Action item: Return each line of the entries that holds the string "Technology".

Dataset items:
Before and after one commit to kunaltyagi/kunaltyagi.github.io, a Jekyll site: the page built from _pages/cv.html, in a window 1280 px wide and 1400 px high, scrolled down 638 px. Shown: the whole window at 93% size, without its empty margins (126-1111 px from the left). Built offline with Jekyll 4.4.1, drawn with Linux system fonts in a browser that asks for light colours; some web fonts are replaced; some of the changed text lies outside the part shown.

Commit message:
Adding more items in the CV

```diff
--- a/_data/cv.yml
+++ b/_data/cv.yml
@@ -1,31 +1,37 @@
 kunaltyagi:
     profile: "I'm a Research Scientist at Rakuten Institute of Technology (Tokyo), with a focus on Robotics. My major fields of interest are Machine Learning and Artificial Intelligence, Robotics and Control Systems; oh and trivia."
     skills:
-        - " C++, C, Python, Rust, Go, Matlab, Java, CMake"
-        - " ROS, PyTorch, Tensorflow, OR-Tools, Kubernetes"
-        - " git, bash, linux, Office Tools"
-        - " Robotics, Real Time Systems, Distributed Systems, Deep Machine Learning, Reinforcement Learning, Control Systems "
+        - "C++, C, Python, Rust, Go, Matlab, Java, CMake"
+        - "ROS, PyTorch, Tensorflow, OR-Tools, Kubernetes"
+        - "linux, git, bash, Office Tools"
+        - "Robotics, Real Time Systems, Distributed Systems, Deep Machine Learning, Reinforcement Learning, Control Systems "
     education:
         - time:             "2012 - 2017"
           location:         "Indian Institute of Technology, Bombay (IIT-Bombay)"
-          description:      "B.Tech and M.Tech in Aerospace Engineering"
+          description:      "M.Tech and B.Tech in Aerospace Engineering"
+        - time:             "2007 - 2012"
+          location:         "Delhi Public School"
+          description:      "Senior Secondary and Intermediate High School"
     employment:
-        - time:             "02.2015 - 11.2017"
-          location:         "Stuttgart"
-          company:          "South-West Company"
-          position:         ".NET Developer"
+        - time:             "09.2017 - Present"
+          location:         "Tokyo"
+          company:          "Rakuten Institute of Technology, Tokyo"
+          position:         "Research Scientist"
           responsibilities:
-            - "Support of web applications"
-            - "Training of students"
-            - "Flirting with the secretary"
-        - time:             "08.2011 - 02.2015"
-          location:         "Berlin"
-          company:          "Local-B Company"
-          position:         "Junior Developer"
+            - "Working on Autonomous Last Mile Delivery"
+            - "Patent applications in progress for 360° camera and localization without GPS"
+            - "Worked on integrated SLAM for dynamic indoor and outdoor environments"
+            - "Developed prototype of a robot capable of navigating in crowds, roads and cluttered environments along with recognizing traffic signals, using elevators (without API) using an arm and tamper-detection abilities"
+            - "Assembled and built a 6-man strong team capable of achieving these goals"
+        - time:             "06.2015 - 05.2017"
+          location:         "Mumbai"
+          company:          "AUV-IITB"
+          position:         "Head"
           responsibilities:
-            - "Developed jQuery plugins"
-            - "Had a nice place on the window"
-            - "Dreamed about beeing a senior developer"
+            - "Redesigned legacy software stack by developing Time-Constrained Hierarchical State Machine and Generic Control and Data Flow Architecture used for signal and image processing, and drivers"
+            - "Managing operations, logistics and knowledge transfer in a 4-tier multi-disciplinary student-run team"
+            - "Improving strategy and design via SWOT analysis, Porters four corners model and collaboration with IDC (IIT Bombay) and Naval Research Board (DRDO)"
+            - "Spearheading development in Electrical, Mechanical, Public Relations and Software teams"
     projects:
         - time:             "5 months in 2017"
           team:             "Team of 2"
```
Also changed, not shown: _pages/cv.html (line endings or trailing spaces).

Solved problem:
     profile: "I'm a Research Scientist at Rakuten Institute of Technology (Tokyo), with a focus on Robotics. My major fields of interest are Machine Learning and Artificial Intelligence, Robotics and Control Systems; oh and trivia."
           location:         "Indian Institute of Technology, Bombay (IIT-Bombay)"
+          company:          "Rakuten Institute of Technology, Tokyo"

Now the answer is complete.